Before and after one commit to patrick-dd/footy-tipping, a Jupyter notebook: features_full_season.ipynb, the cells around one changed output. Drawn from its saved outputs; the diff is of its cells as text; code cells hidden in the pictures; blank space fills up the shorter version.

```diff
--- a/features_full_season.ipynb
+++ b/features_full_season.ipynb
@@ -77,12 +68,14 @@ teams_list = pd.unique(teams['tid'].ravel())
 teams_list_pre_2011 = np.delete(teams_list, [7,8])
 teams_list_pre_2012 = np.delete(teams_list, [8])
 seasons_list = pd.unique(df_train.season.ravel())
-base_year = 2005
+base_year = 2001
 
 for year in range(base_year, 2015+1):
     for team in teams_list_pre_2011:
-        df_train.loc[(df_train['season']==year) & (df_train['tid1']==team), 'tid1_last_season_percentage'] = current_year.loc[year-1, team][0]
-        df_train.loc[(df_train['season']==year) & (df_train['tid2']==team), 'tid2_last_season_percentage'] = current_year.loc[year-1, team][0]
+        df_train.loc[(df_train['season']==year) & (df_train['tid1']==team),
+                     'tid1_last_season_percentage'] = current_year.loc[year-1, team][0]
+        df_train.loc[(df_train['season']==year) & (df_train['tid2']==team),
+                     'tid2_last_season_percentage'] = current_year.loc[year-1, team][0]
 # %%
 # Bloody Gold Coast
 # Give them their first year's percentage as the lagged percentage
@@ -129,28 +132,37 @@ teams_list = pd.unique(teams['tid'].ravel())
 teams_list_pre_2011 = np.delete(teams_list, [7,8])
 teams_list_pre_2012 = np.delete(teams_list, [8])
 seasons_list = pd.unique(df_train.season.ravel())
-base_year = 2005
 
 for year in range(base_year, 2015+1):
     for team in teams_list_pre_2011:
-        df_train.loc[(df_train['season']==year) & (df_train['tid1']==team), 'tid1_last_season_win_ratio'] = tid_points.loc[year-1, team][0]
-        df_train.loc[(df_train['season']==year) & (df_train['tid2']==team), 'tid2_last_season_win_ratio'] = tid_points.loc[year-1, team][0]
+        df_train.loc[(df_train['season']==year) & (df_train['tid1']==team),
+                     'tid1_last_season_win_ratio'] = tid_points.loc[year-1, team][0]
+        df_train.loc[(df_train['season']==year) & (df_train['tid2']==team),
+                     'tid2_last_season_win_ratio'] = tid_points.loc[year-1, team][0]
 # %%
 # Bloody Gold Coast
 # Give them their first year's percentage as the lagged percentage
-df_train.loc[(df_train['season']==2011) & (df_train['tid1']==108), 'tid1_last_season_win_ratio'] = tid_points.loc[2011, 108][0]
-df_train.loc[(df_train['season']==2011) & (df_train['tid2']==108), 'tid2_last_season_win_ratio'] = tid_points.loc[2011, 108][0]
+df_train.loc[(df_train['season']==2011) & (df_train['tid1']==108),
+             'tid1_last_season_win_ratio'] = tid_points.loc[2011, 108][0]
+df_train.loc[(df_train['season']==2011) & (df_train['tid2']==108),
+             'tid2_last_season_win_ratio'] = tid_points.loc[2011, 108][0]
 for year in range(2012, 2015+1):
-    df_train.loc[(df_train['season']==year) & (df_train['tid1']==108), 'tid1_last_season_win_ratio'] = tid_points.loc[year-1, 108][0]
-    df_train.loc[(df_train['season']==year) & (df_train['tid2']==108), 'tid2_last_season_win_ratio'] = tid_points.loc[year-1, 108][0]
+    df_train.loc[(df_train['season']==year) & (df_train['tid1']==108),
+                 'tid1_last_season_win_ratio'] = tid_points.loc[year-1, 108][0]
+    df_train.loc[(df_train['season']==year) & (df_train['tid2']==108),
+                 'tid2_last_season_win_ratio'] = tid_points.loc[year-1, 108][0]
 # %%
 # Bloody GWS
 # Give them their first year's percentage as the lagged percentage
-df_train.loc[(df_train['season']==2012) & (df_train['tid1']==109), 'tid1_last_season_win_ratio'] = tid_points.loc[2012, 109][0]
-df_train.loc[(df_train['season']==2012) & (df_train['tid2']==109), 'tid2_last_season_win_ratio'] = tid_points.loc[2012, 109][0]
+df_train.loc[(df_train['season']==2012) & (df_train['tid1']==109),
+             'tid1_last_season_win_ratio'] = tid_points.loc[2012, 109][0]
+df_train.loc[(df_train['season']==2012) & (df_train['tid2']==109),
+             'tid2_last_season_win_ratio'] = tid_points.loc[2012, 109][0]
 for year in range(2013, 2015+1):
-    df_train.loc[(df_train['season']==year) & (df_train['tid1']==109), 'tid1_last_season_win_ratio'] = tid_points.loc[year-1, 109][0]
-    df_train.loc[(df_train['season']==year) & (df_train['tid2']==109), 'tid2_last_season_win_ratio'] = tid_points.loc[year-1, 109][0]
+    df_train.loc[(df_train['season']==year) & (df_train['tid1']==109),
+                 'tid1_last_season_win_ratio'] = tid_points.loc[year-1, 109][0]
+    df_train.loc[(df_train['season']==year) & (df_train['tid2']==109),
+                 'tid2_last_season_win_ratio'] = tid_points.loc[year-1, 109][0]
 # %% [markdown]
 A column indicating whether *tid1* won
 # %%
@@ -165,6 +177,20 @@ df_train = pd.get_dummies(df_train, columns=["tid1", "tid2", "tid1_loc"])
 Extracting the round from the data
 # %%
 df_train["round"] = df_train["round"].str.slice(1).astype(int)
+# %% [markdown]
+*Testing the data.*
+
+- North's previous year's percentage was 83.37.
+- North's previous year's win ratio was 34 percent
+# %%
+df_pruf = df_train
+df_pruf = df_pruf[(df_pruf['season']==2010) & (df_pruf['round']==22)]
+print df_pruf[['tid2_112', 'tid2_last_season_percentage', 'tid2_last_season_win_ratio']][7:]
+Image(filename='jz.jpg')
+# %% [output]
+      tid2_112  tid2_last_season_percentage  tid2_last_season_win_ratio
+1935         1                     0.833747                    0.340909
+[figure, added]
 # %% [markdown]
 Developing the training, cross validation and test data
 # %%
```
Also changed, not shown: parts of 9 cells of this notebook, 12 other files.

▶ [REQUIRED ACTION]: Find the word "ravel" in the entries above. Copy every line that has it.

▶ [WRITTEN SOLUTION]:
@@ -77,12 +68,14 @@ teams_list = pd.unique(teams['tid'].ravel())
 seasons_list = pd.unique(df_train.season.ravel())
@@ -129,28 +132,37 @@ teams_list = pd.unique(teams['tid'].ravel())
 seasons_list = pd.unique(df_train.season.ravel())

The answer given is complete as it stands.